In premises solely occupied by the armed forces or visiting forces, the Defence Fire Service (DFS) is responsible for enforcing the RRFSO. The DFS is also responsible for any Defence sites, even if they aren’t occupied by the armed forces.
Where there are sports grounds which need safety certificates under the Safety of Sports Grounds Act 1975 and those grounds with stands, to which the Fire Safety and Safety of Places of Sport Act 1987 applies, then the local authority is responsible for enforcing the fire safety order.
The Crown Premises Fire Safety Inspectorate (CPFSI) enforces the Regulatory Reform (Fire Safety) Order 2005 in government buildings, Parliament and other Crown premises, excluding Ministry of Defence buildings who have their own Inspectorate. They are also responsible for Atomic Energy Authority premises (not to be mistaken for nuclear installations, for which the HSE are the enforcing authority).
In the case of ‘all the rest’ the Fire and Rescue Authority (FRA) carry out periodic inspections on a risk assessment basis. Inspections of high-risk premises are prioritised. Guidance on development of the risk-based inspection programme has been provided to the FRA by central government. A higher-risk premises might be one where sleeping accommodation is provided, where high volumes of visitors are expected, such as large public entertainment premises or larger and more complex industrial premises. It cannot be assumed that if the premises in question are small or simple that they will not be subject to an inspection, however.
In part 35, LWF will take a look at what an inspection by an official inspector under the order might comprise. In the meantime, if you have any queries about your own facilities or wish to discuss this blog series, please contact LWF on freephone 0800 410 1130.
Lawrence Webster Forrest is a fire engineering consultancy based in Surrey with over 25 years’ experience, which provides a wide range of consultancy services to professionals involved in the design, development and construction and operation of buildings.
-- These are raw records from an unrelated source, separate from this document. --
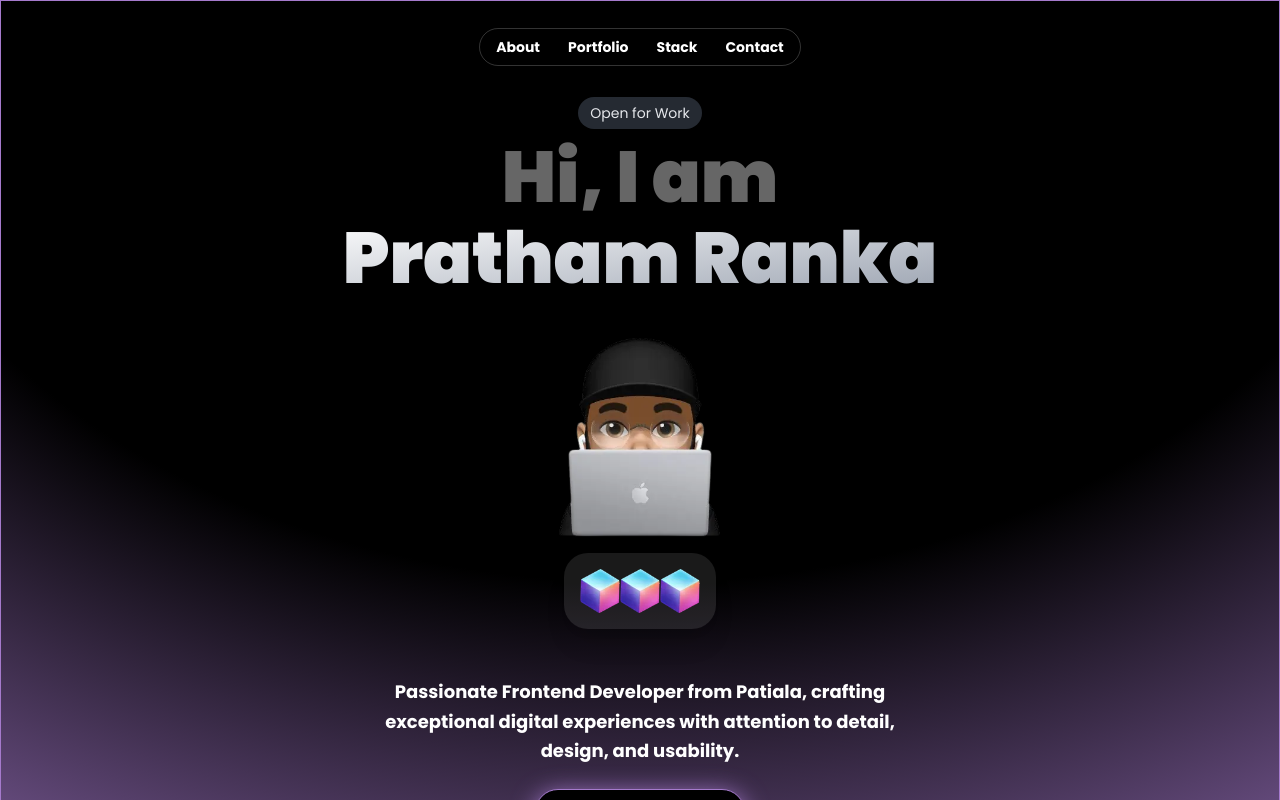
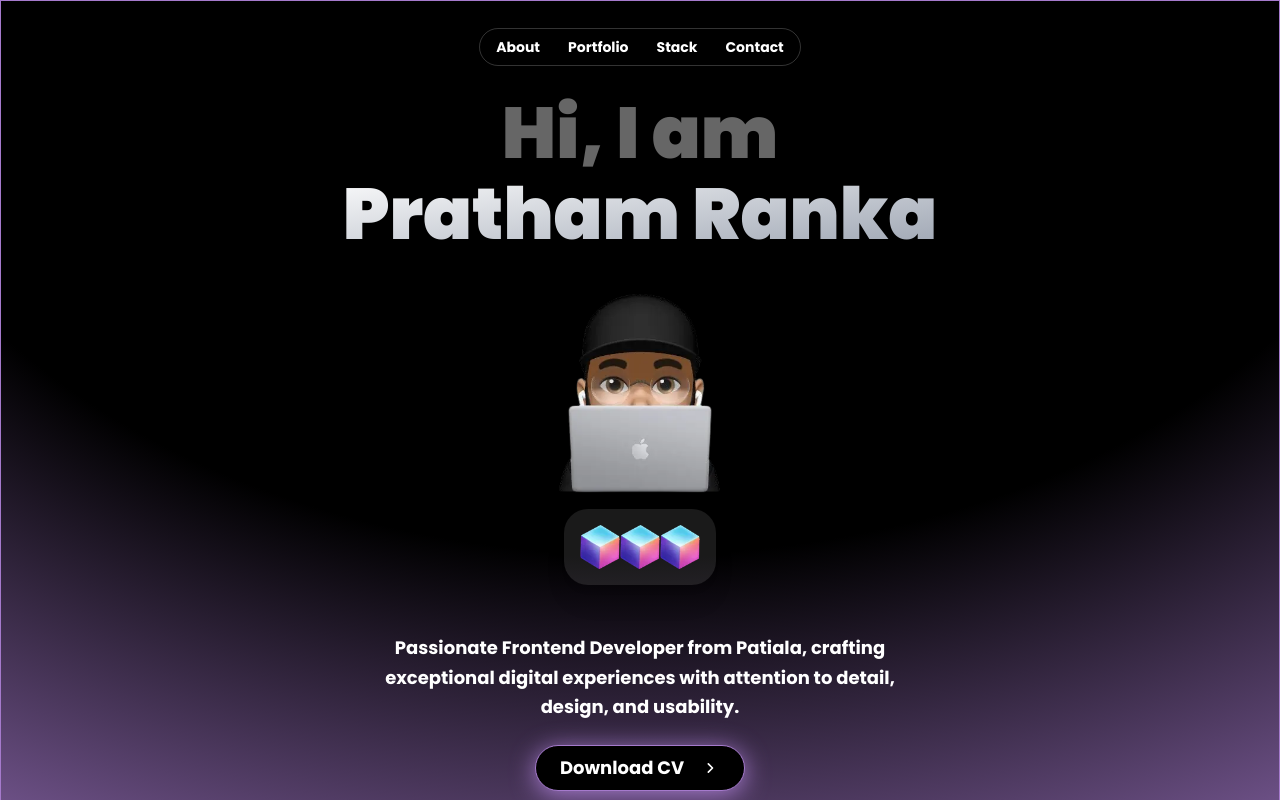
Before and after one commit to PrathamRanka/PrathamRanka-dev, a Next.js app: page / in a window 1280 px wide. Shown: the top 800 px of the page. Built offline with nearby package versions, Linux system fonts and the light colour scheme.

Commit message:
refactor: comment out "Open for Work" badge in Hero component

```diff
--- a/components/Hero.tsx
+++ b/components/Hero.tsx
@@ -34,9 +34,9 @@ export const Hero = () => {
             className="relative grid min-h-screen place-content-center overflow-hidden px-4 py-24 text-gray-200"
         >
             <div className="z-10 flex flex-col items-center">
-                <span className="mb-3 inline-block rounded-full bg-gray-600/50 px-3 py-1.5 text-sm">
+                {/* <span className="mb-3 inline-block rounded-full bg-gray-600/50 px-3 py-1.5 text-sm">
                     Open for Work
-                </span>
+                </span> */}
                 <h1 className="text-white/40 text-7xl font-black">Hi, I am</h1>
                 <h1 className="max-w-3xl bg-gradient-to-br from-white to-gray-400 bg-clip-text font-black leading-tight text-transparent md:text-7xl">
                     Pratham Ranka
```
While care has been taken to ensure that information contained in LWF’s publications is true and correct at the time of publication, changes in circumstances after the time of publication may impact on the accuracy of this information.